DESCRIPTION OF THE TASK
From the entries below, copy out every line with "progress" in it.

AVAILABLE DATA
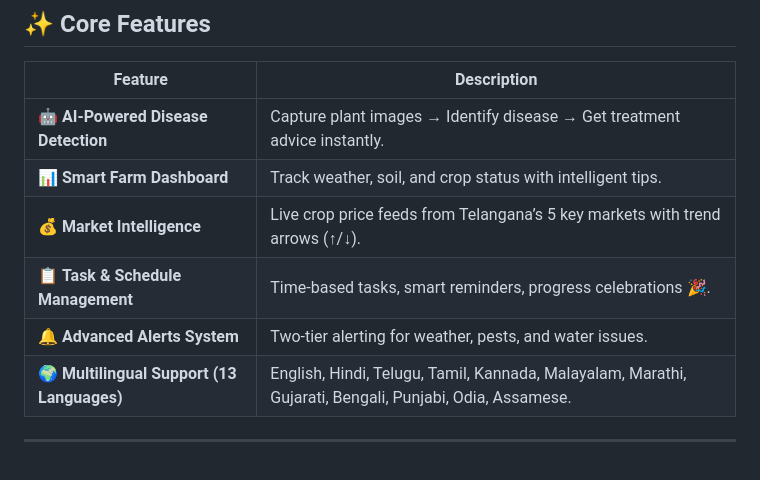
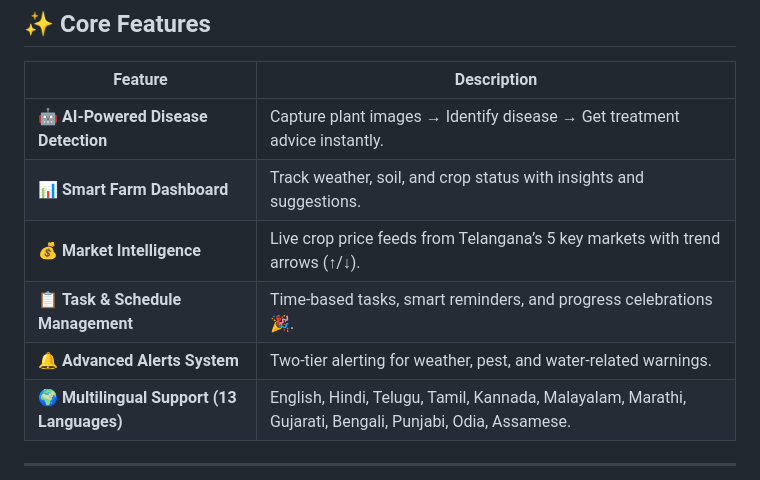
Before and after one commit to Keerthanreddy01/Greendot, a Markdown page: README.md, the part around one of its changes. GitHub-like rendering.

```diff
--- a/README.md
+++ b/README.md
@@ -38,10 +38,10 @@ To **bridge the gap between agriculture and technology** by offering farmers acc
 | Feature | Description |
 |----------|--------------|
 | 🤖 **AI-Powered Disease Detection** | Capture plant images → Identify disease → Get treatment advice instantly. |
-| 📊 **Smart Farm Dashboard** | Track weather, soil, and crop status with intelligent tips. |
+| 📊 **Smart Farm Dashboard** | Track weather, soil, and crop status with insights and suggestions. |
 | 💰 **Market Intelligence** | Live crop price feeds from Telangana’s 5 key markets with trend arrows (↑/↓). |
-| 📋 **Task & Schedule Management** | Time-based tasks, smart reminders, progress celebrations 🎉. |
-| 🔔 **Advanced Alerts System** | Two-tier alerting for weather, pests, and water issues. |
+| 📋 **Task & Schedule Management** | Time-based tasks, smart reminders, and progress celebrations 🎉. |
+| 🔔 **Advanced Alerts System** | Two-tier alerting for weather, pest, and water-related warnings. |
 | 🌍 **Multilingual Support (13 Languages)** | English, Hindi, Telugu, Tamil, Kannada, Malayalam, Marathi, Gujarati, Bengali, Punjabi, Odia, Assamese. |
 
 ---
```
Also changed, not shown: other parts of README.md (+127 -95 lines).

PROBLEM SOLUTION
-| 📋 **Task & Schedule Management** | Time-based tasks, smart reminders, progress celebrations 🎉. |
+| 📋 **Task & Schedule Management** | Time-based tasks, smart reminders, and progress celebrations 🎉. |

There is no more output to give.